• **Exercise details**
Across all the records, filter for lines with the word "closure" and copy them.

Content revision data:
=== Section Start ===

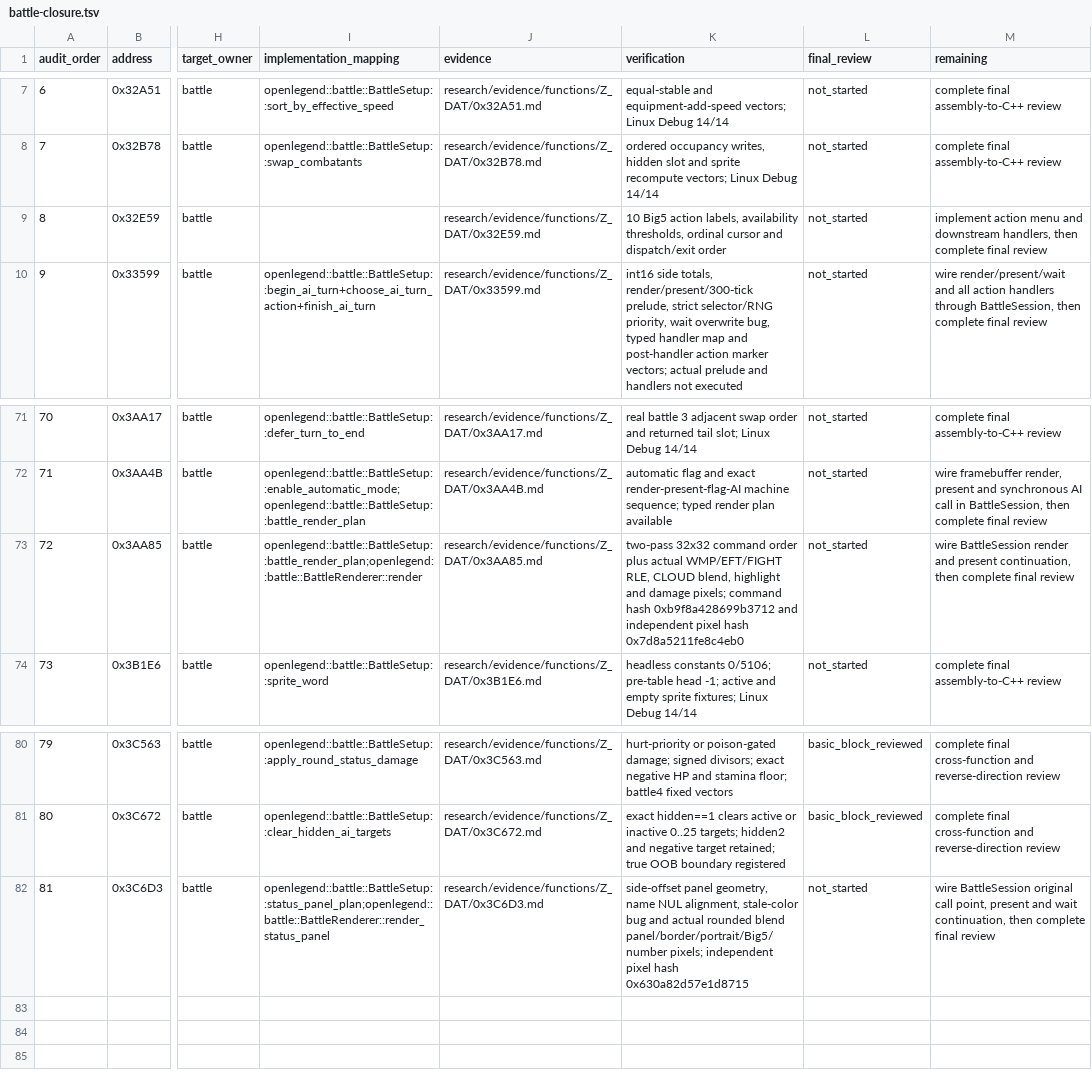
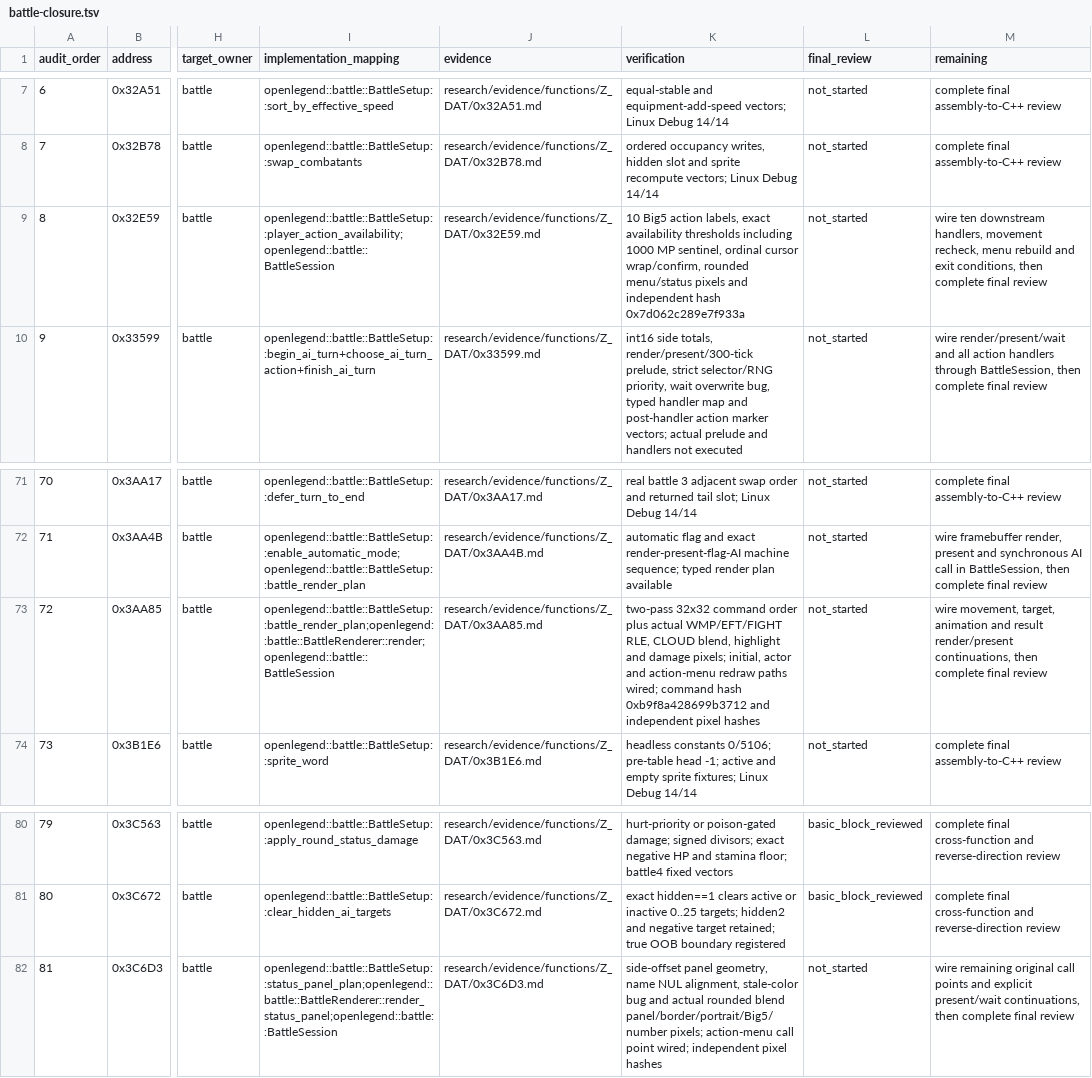
Before and after one commit to Ouroboros/OpenLegend, a TSV file: research/inventory/battle-closure.tsv, drawn as a sheet; only a part is shown, gaps mark what is left out; the diff names each change by its address in the sheet, - before the commit and + after, or states it on an @@ line.

```diff
--- a/research/inventory/battle-closure.tsv
+++ b/research/inventory/battle-closure.tsv
-I9 (implementation_mapping): (empty)
+I9 (implementation_mapping): openlegend::battle::BattleSetup::player_action_availability;openlegend::battle::BattleSession
-K9 (verification): …action labels, availability thresholds, ordinal cursor and dispatch/exit order
+K9 (verification): …action labels, exact availability thresholds including 1000 MP sentinel, ordinal cursor wrap/confirm, rounded menu/status pixels and independent hash 0x7d062c289e7f933a
-M9 (remaining): implement action menu and downstream handlers, then complete…
+M9 (remaining): wire ten downstream handlers, movement recheck, menu rebuild and exit conditions, then complete…
-I73 (implementation_mapping): openlegend::battle::BattleSetup::battle_render_plan;openlegend::battle::BattleRenderer::render
+I73 (implementation_mapping): openlegend::battle::BattleSetup::battle_render_plan;openlegend::battle::BattleRenderer::render;openlegend::battle::BattleSession
-K73 (verification): …damage pixels; command hash 0xb9f8a428699b3712 and independent pixel hash 0x7d8a5211fe8c4eb0
+K73 (verification): …damage pixels; initial, actor and action-menu redraw paths wired; command hash 0xb9f8a428699b3712 and independent pixel hashes
-M73 (remaining): wire BattleSession render and present continuation, then complete…
+M73 (remaining): wire movement, target, animation and result render/present continuations, then complete…
-I82 (implementation_mapping): openlegend::battle::BattleSetup::status_panel_plan;openlegend::battle::BattleRenderer::render_status_panel
+I82 (implementation_mapping): openlegend::battle::BattleSetup::status_panel_plan;openlegend::battle::BattleRenderer::render_status_panel;openlegend::battle::BattleSession
-K82 (verification): …panel/border/portrait/Big5/number pixels; independent pixel hash 0x630a82d57e1d8715
+K82 (verification): …panel/border/portrait/Big5/number pixels; action-menu call point wired; independent pixel hashes
-M82 (remaining): wire BattleSession original call point, present and wait continuation, then complete…
+M82 (remaining): wire remaining original call points and explicit present/wait continuations, then complete…
```
Also changed, not shown: 10 other files.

=== Section End ===

• **Task solution**
Before and after one commit to Ouroboros/OpenLegend, a TSV file: research/inventory/battle-closure.tsv, drawn as a sheet; only a part is shown, gaps mark what is left out; the diff names each change by its address in the sheet, - before the commit and + after, or states it on an @@ line.
--- a/research/inventory/battle-closure.tsv
+++ b/research/inventory/battle-closure.tsv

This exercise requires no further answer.